• Your goal:
Copy all the records exactly; the complete set is the expected result.
[Opening Listed entries section]
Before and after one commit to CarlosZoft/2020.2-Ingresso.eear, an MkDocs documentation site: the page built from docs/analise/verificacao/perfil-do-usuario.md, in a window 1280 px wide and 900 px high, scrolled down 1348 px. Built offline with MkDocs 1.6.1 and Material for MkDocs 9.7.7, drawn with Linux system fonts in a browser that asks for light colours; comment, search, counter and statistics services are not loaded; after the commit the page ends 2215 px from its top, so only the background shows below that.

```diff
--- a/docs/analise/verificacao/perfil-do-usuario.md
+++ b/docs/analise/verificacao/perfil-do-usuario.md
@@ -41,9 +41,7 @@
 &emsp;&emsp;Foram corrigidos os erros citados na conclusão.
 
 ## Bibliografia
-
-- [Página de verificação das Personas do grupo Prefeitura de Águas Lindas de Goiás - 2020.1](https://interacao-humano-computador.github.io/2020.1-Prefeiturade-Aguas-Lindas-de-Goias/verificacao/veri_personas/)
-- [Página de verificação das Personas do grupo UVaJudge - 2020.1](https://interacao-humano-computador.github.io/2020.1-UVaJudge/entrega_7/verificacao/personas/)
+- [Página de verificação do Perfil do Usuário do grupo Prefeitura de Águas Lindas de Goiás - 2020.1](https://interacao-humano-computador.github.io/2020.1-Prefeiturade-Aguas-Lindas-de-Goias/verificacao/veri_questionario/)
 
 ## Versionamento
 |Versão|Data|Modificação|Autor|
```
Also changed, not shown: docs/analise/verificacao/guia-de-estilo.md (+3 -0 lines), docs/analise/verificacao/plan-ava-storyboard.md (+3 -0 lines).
[Closing Listed entries section]
• Exercise solution:
Before and after one commit to CarlosZoft/2020.2-Ingresso.eear, an MkDocs documentation site: the page built from docs/analise/verificacao/perfil-do-usuario.md, in a window 1280 px wide and 900 px high, scrolled down 1348 px. Built offline with MkDocs 1.6.1 and Material for MkDocs 9.7.7, drawn with Linux system fonts in a browser that asks for light colours; comment, search, counter and statistics services are not loaded; after the commit the page ends 2215 px from its top, so only the background shows below that.

```diff
--- a/docs/analise/verificacao/perfil-do-usuario.md
+++ b/docs/analise/verificacao/perfil-do-usuario.md
@@ -41,9 +41,7 @@
 &emsp;&emsp;Foram corrigidos os erros citados na conclusão.
 
 ## Bibliografia
-
-- [Página de verificação das Personas do grupo Prefeitura de Águas Lindas de Goiás - 2020.1](https://interacao-humano-computador.github.io/2020.1-Prefeiturade-Aguas-Lindas-de-Goias/verificacao/veri_personas/)
-- [Página de verificação das Personas do grupo UVaJudge - 2020.1](https://interacao-humano-computador.github.io/2020.1-UVaJudge/entrega_7/verificacao/personas/)
+- [Página de verificação do Perfil do Usuário do grupo Prefeitura de Águas Lindas de Goiás - 2020.1](https://interacao-humano-computador.github.io/2020.1-Prefeiturade-Aguas-Lindas-de-Goias/verificacao/veri_questionario/)
 
 ## Versionamento
 |Versão|Data|Modificação|Autor|
```
Also changed, not shown: docs/analise/verificacao/guia-de-estilo.md (+3 -0 lines), docs/analise/verificacao/plan-ava-storyboard.md (+3 -0 lines).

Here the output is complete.